South Africa’s charge of genocide against Israel proves that this very serious word should be used more often instead of being treated as a rarity. The U.S. and the nations of the west have committed countless genocides and their actions must be labeled as such.
On January 11, 2024, the International Court of Justice (ICJ) began hearing the Republic of South Africa’s charge of genocide made against the state of Israel. Israel ratified the Genocide Convention and as such it is duty bound to uphold its precepts. The definition of genocide is not hard to find nor is it difficult to understand.
In the present Convention, genocide means any of the following acts committed with intent to destroy, in whole or in part, a national, ethnical, racial or religious group, as such:
Killing members of the group;
- Causing serious bodily or mental harm to members of the group;
- Deliberately inflicting on the group conditions of life calculated to bring about its physical destruction in whole or in part;
- Imposing measures intended to prevent births within the group;
- Forcibly transferring children of the group to another group
Cutting off water and electricity, bombing hospitals, and withholding food and medical aid all clearly fall within this definition. Not only has Israel publicly committed these acts, but its officials openly and publicly brag about having done so, and make South Africa’s case easy to prove.
But if there is another point which is made obvious by this definition and that is that the United States has and is committing genocide domestically and internationally.

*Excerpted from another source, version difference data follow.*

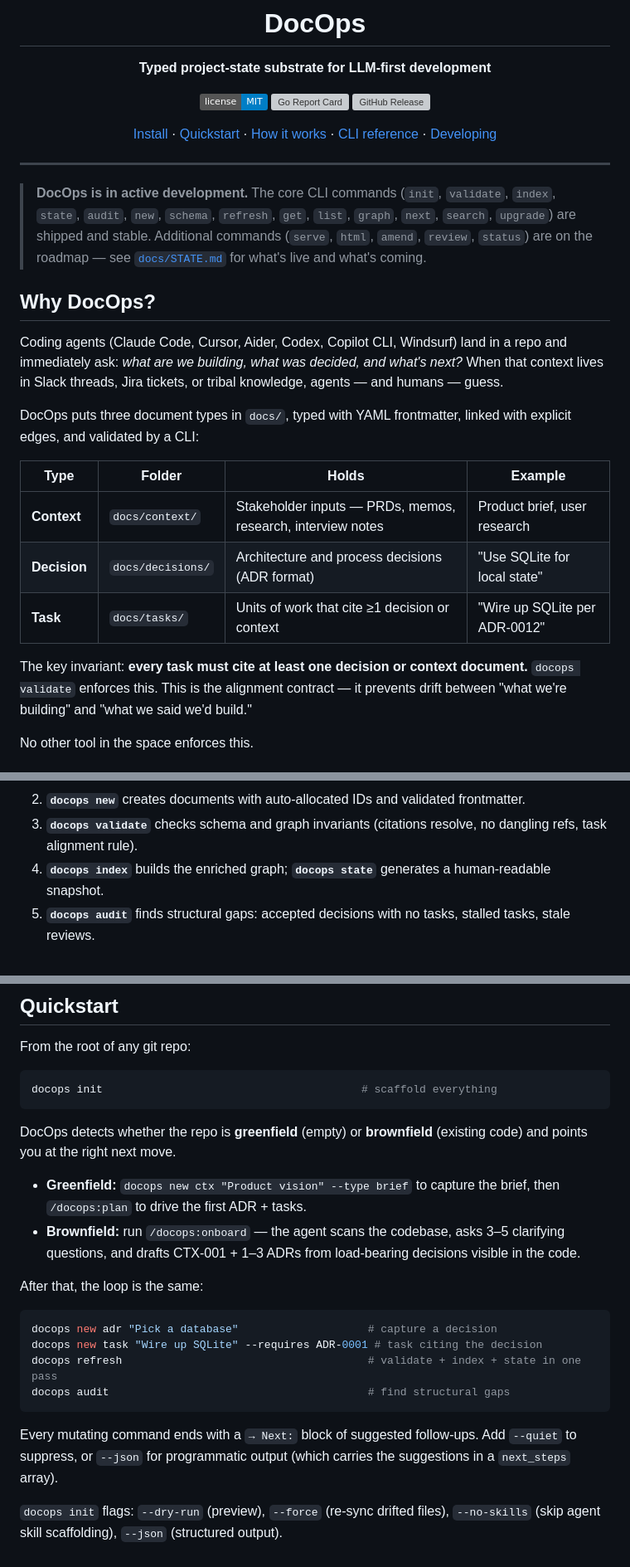
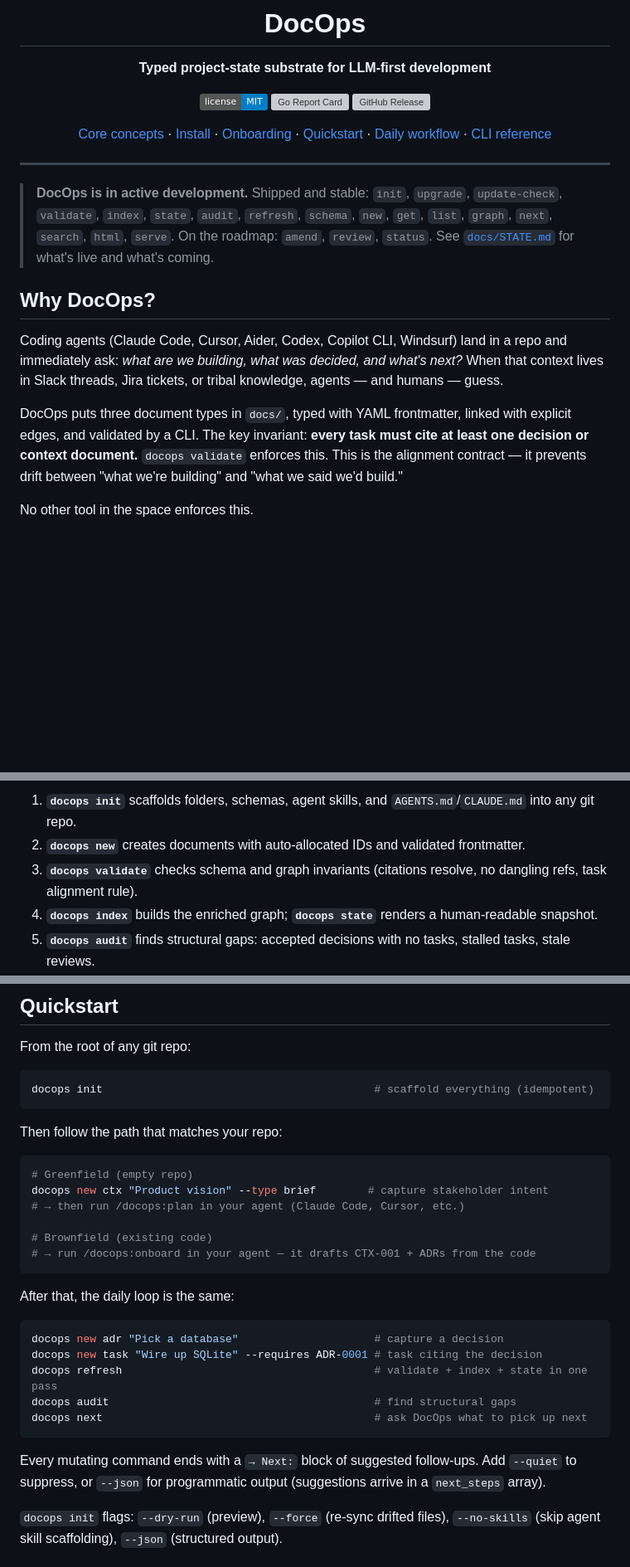
Before and after one commit to logicwind/DocOps, a Markdown page: README.md, 3 parts joined by grey strips. Shown at 83% size. Drawn GitHub-style; badges without logos; blank space fills up the shorter version; grey boxes are pictures that could not be loaded.

````diff
--- a/README.md
+++ b/README.md
@@ -8,26 +8,18 @@
 [![Go Report Card](https://goreportcard.com/badge/github.com/logicwind/docops)](https://goreportcard.com/report/github.com/logicwind/docops)
 [![GitHub Release](https://img.shields.io/github/v/release/logicwind/DocOps?include_prereleases)](https://github.com/logicwind/DocOps/releases)
 
-[Install](#install) · [Quickstart](#quickstart) · [How it works](#how-it-works) · [CLI reference](#cli-reference) · [Developing](#developing-on-docops-itself)
+[Core concepts](#core-concepts) · [Install](#install) · [Onboarding](#onboarding-flow) · [Quickstart](#quickstart) · [Daily workflow](#daily-workflow) · [CLI reference](#cli-reference)
 
 </div>
 
 ---
 
-> **DocOps is in active development.** The core CLI commands (`init`, `validate`, `index`, `state`, `audit`, `new`, `schema`, `refresh`, `get`, `list`, `graph`, `next`, `search`, `upgrade`) are shipped and stable. Additional commands (`serve`, `html`, `amend`, `review`, `status`) are on the roadmap — see [`docs/STATE.md`](docs/STATE.md) for what's live and what's coming.
+> **DocOps is in active development.** Shipped and stable: `init`, `upgrade`, `update-check`, `validate`, `index`, `state`, `audit`, `refresh`, `schema`, `new`, `get`, `list`, `graph`, `next`, `search`, `html`, `serve`. On the roadmap: `amend`, `review`, `status`. See [`docs/STATE.md`](docs/STATE.md) for what's live and what's coming.
 
 ## Why DocOps?
 
 Coding agents (Claude Code, Cursor, Aider, Codex, Copilot CLI, Windsurf) land in a repo and immediately ask: *what are we building, what was decided, and what's next?* When that context lives in Slack threads, Jira tickets, or tribal knowledge, agents — and humans — guess.
 
-DocOps puts three document types in `docs/`, typed with YAML frontmatter, linked with explicit edges, and validated by a CLI:
-
-| Type | Folder | Holds | Example |
-|---|---|---|---|
-| **Context** | `docs/context/` | Stakeholder inputs — PRDs, memos, research, interview notes | Product brief, user research |
-| **Decision** | `docs/decisions/` | Architecture and process decisions (ADR format) | "Use SQLite for local state" |
-| **Task** | `docs/tasks/` | Units of work that cite ≥1 decision or context | "Wire up SQLite per ADR-0012" |
-
-The key invariant: **every task must cite at least one decision or context document.** `docops validate` enforces this. This is the alignment contract — it prevents drift between "what we're building" and "what we said we'd build."
+DocOps puts three document types in `docs/`, typed with YAML frontmatter, linked with explicit edges, and validated by a CLI. The key invariant: **every task must cite at least one decision or context document.** `docops validate` enforces this. This is the alignment contract — it prevents drift between "what we're building" and "what we said we'd build."
 
 No other tool in the space enforces this.
@@ -48,6 +116,7 @@ docops.yaml                      ← project config (context types, gap threshol
+1. **`docops init`** scaffolds folders, schemas, agent skills, and `AGENTS.md`/`CLAUDE.md` into any git repo.
 2. **`docops new`** creates documents with auto-allocated IDs and validated frontmatter.
 3. **`docops validate`** checks schema and graph invariants (citations resolve, no dangling refs, task alignment rule).
-4. **`docops index`** builds the enriched graph; **`docops state`** generates a human-readable snapshot.
+4. **`docops index`** builds the enriched graph; **`docops state`** renders a human-readable snapshot.
 5. **`docops audit`** finds structural gaps: accepted decisions with no tasks, stalled tasks, stale reviews.
 6. **Agents read `STATE.md` → pick a task → read its cited ADRs → code → update status → `docops refresh`.**
 
@@ -92,30 +191,31 @@ Docker image (GHCR) and npm convenience shims (`@docops/cli`) are planned for a
 From the root of any git repo:
 
 ```sh
-docops init                                        # scaffold everything
+docops init                                          # scaffold everything (idempotent)
 ```
 
-DocOps detects whether the repo is **greenfield** (empty) or
-**brownfield** (existing code) and points you at the right next move.
-
-- **Greenfield:** `docops new ctx "Product vision" --type brief` to capture
-  the brief, then `/docops:plan` to drive the first ADR + tasks.
-- **Brownfield:** run `/docops:onboard` — the agent scans the codebase,
-  asks 3–5 clarifying questions, and drafts CTX-001 + 1–3 ADRs from
-  load-bearing decisions visible in the code.
-
-After that, the loop is the same:
+Then follow the path that matches your repo:
 
 ```sh
-docops new adr "Pick a database"                    # capture a decision
-docops new task "Wire up SQLite" --requires ADR-0001 # task citing the decision
-docops refresh                                      # validate + index + state in one pass
-docops audit                                        # find structural gaps
+# Greenfield (empty repo)
+docops new ctx "Product vision" --type brief        # capture stakeholder intent
+# → then run /docops:plan in your agent (Claude Code, Cursor, etc.)
+
+# Brownfield (existing code)
+# → run /docops:onboard in your agent — it drafts CTX-001 + ADRs from the code
 ```
 
-Every mutating command ends with a `→ Next:` block of suggested
-follow-ups. Add `--quiet` to suppress, or `--json` for programmatic
-output (which carries the suggestions in a `next_steps` array).
+After that, the daily loop is the same:
+
+```sh
+docops new adr "Pick a database"                     # capture a decision
+docops new task "Wire up SQLite" --requires ADR-0001 # task citing the decision
+docops refresh                                       # validate + index + state in one pass
+docops audit                                         # find structural gaps
+docops next                                          # ask DocOps what to pick up next
+```
+
+Every mutating command ends with a `→ Next:` block of suggested follow-ups. Add `--quiet` to suppress, or `--json` for programmatic output (suggestions arrive in a `next_steps` array).
 
 `docops init` flags: `--dry-run` (preview), `--force` (re-sync drifted files), `--no-skills` (skip agent skill scaffolding), `--json` (structured output).
 
````
Also changed, not shown: other parts of README.md (+180 -11 lines).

Of course Black people played the biggest role in making this case beginning in 1951 when the Civil Rights Congress published the pamphlet, “We Charge Genocide ,” and documented the case against the U.S. government. The charges are still valid as Black people have been the group primarily victimized by mass incarceration and all the other impacts of racial capitalism, from denial of housing rights to decent medical care.
If Israel is committing genocide in Gaza, the United States did the same and assisted others in Libya and Syria and Somalia and Yemen and Haiti. This long list of criminality is one of the reasons that Secretary of State Antony Blinken and other officials call South Africa’s charge against Israel “meritless.” If they acknowledge Israel’s genocide it would not only expose U.S. culpability but they would have to acknowledge their own misdeeds as well.

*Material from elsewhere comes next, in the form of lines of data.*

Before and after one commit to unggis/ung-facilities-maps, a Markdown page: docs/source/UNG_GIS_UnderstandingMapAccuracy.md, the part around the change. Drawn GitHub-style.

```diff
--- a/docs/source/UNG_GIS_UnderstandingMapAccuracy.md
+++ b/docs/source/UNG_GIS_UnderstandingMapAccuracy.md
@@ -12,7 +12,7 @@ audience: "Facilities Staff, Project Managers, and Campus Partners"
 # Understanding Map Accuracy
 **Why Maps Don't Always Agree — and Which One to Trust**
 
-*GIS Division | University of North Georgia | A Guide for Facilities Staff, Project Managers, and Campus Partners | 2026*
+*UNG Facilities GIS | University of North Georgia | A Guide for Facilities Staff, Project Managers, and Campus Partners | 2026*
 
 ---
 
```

The term genocide must not be thought of as having some sort of high bar that can only be used in rare circumstances. On the contrary, it should be used much more often so that U.S. guilt can be exposed. The U.S. practice of imposing economic coercive measures, commonly known as sanctions, prevent the people of Cuba, Iran, Zimbabwe, Venezuela and 30 other countries, from securing their basic needs of food and medical care. Economic coercive measures are a war crime by definition as they impose collective punishment on civilians.

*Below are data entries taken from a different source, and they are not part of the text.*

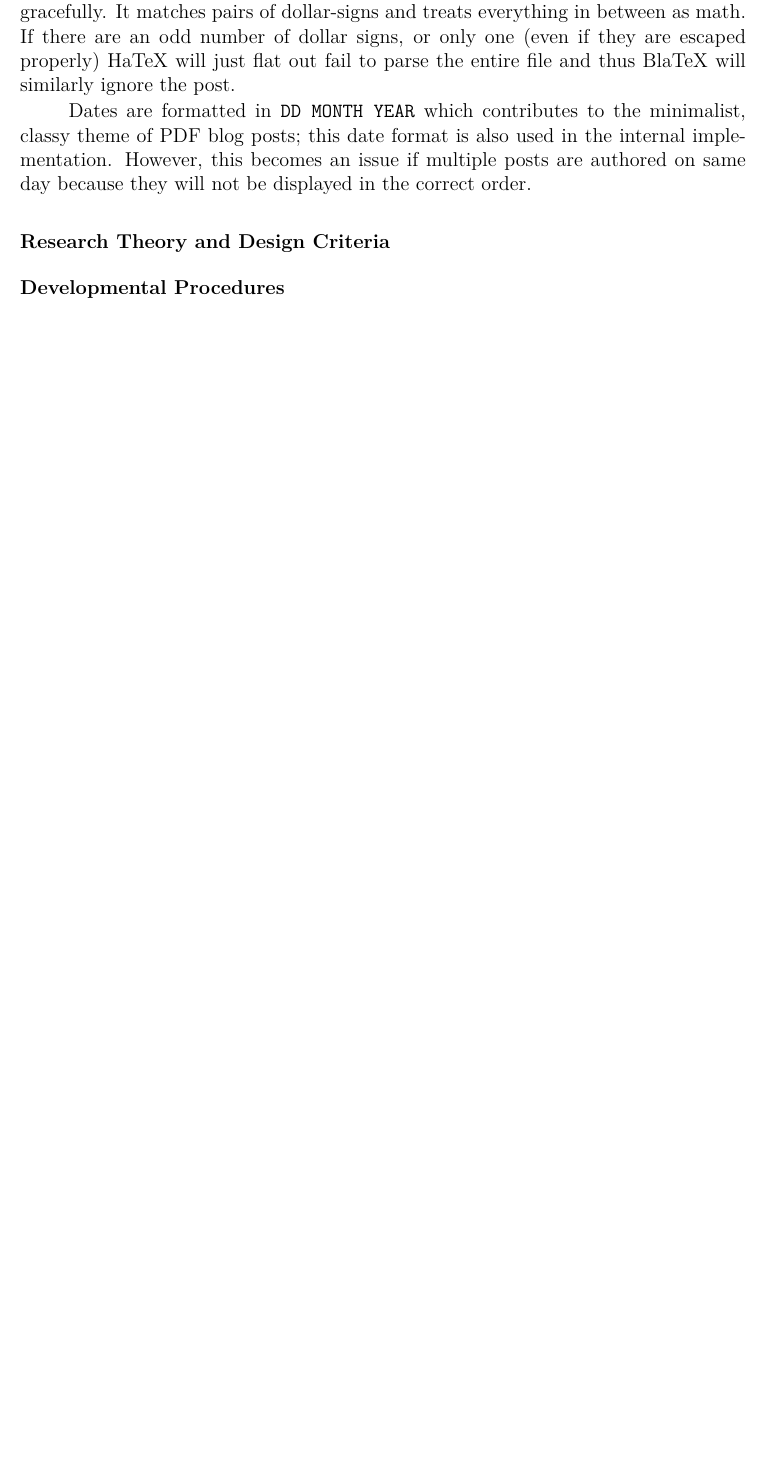
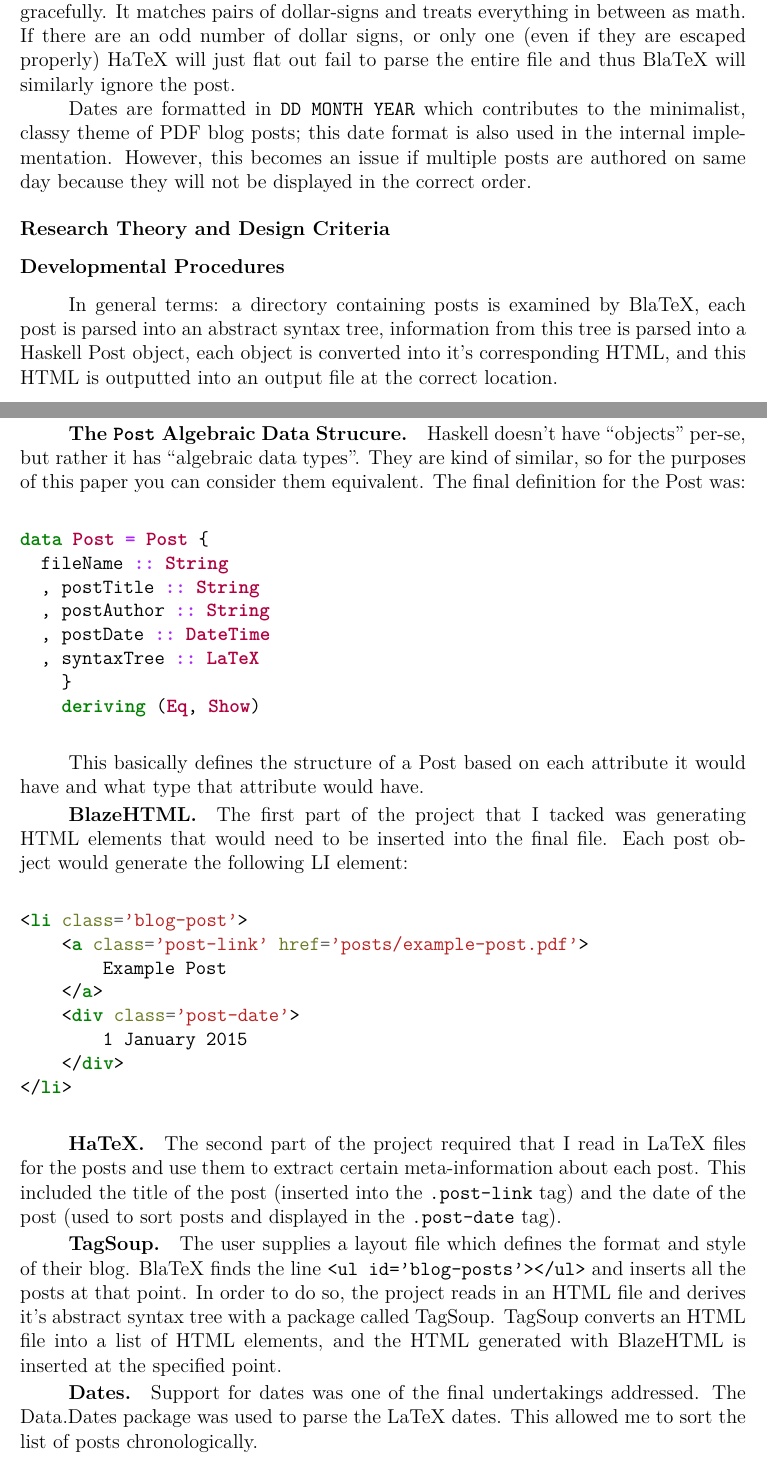
Before and after one commit to 2016rshah/heckle, a LaTeX paper (Paper/final.tex): part of page 2 of 4 before the commit and two parts of pages 2 and 3 of 5 after it, the two joined at a grey line, cut so that both start at the same text, the shorter picture padded with empty space. Compiled offline with pdfLaTeX.

Commit message:
Expanded on the making of

```diff
--- a/Paper/final.tex
+++ b/Paper/final.tex
@@ -11,6 +11,10 @@
 
 \usepackage{graphicx}
 \graphicspath{ {resources/} }
+
+\usepackage{minted}
+
+\usepackage{wrapfig}
 
 %-------------------------
  % Commands
@@ -95,3 +99,46 @@ Dates are formatted in \texttt{DD MONTH YEAR} which contributes to the minimalis
 \subsection{Developmental Procedures}
 % Explain the steps you took such that your project could be repeated by others (how you did it)
 
+In general terms: a directory containing posts is examined by BlaTeX, each post is parsed into an abstract syntax tree, information from this tree is parsed into a Haskell Post object, each object is converted into it's corresponding HTML, and this HTML is outputted into an output file at the correct location.
+
+\subsubsection{The \texttt{Post} Algebraic Data Strucure}
+
+Haskell doesn't have ``objects'' per-se, but rather it has ``algebraic data types''. They are kind of similar, so for the purposes of this paper you can consider them equivalent. The final definition for the Post was:
+
+\begin{minted}{haskell}
+data Post = Post {
+  fileName :: String
+  , postTitle :: String
+  , postAuthor :: String
+  , postDate :: DateTime
+  , syntaxTree :: LaTeX
+    }
+    deriving (Eq, Show)
+\end{minted}
+
+This basically defines the structure of a Post based on each attribute it would have and what type that attribute would have.
+
+\subsubsection{BlazeHTML}
+The first part of the project that I tacked was generating HTML elements that would need to be inserted into the final file. Each post object would generate the following LI element:
+
+\begin{minted}{html}
+<li class='blog-post'>
+    <a class='post-link' href='posts/example-post.pdf'>
+        Example Post
+    </a>
+    <div class='post-date'>
+        1 January 2015
+    </div>
+</li>
+\end{minted}
+
+\subsubsection{HaTeX}
+The second part of the project required that I read in LaTeX files for the posts and use them to extract certain meta-information about each post. This included the title of the post (inserted into the \texttt{.post-link} tag) and the date of the post (used to sort posts and displayed in the \texttt{.post-date} tag).
+
+\subsubsection{TagSoup}
+
+The user supplies a layout file which defines the format and style of their blog. BlaTeX finds the line \texttt{<ul id='blog-posts'></ul>} and inserts all the posts at that point. In order to do so, the project reads in an HTML file and derives it's abstract syntax tree with a package called TagSoup. TagSoup converts an HTML file into a list of HTML elements, and the HTML generated with BlazeHTML is inserted at the specified point.
+
+\subsubsection{Dates}
+
+Support for dates was one of the final undertakings addressed. The Data.Dates package was used to parse the LaTeX dates. This allowed me to sort the list of posts chronologically.
```
Also changed, not shown: Paper/final.pdf, Paper/final.tex (25 more changed lines), 1 other file.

The Republic of South Africa has done the world a great service, not only because it is revealing the seriousness of Israel’s crimes, but because it also reveals how these crimes have been normalized around the world. Of course U.S. allies like Canada, Germany, and the United Kingdom join in denying South Africa’s claim. First they do as they’re told because they are reliable and good little vassal states, but they have joined in U.S. crimes and they also have their own histories of genocide.
The first genocide of the 20th century took place in Namibia, then a German colony, from 1904 to 1908, when thousands of the Herero people were murdered as they attempted to free themselves from imperial rule. The sun never set on the British empire because of its brutality committed as recently as the 1950s in Kenya’s revolutionary struggle when mass killings and concentration camps were used to put down the rebellion. The systematic destruction of records which documented these atrocities is proof of Britain’s guilt in committing genocide.
The attention brought to the ICJ case in the Hague is an opportunity to lift the veil of secrecy and complicity and make the world aware that normalized practices are in fact genocidal. Every war and intervention ranging from regime change in Haiti to the full scale invasions of Iraq and Afghanistan were committed with the intent to destroy national groups. The response should not be to stop using the word genocide, but instead to make its usage more common. Doing otherwise allows the guilty to act with impunity.
South Africa has created a crisis for the world and should be applauded for doing so. Now millions of people know how genocide is defined and know that their nations are guilty of the practice. There is now less fear about naming names and a greater willingness to speak truthfully about what is accepted far too often. The nations of the Collective West as they call themselves, have written history and exculpated themselves despite being perpetrators for centuries. Israeli officials are genocidaires but they are not alone. All of those who aid and abet must be called to account too.
-Margaret Kimberley is the author of Prejudential: Black America and the Presidents.
COVER PHOTO: Vusimuzi Madonsela, South Africa’s ambassador to the Netherlands, speaking at the ICJ in The Hague. Photo by: UN, ICJ-CIJ/ Frank van Beek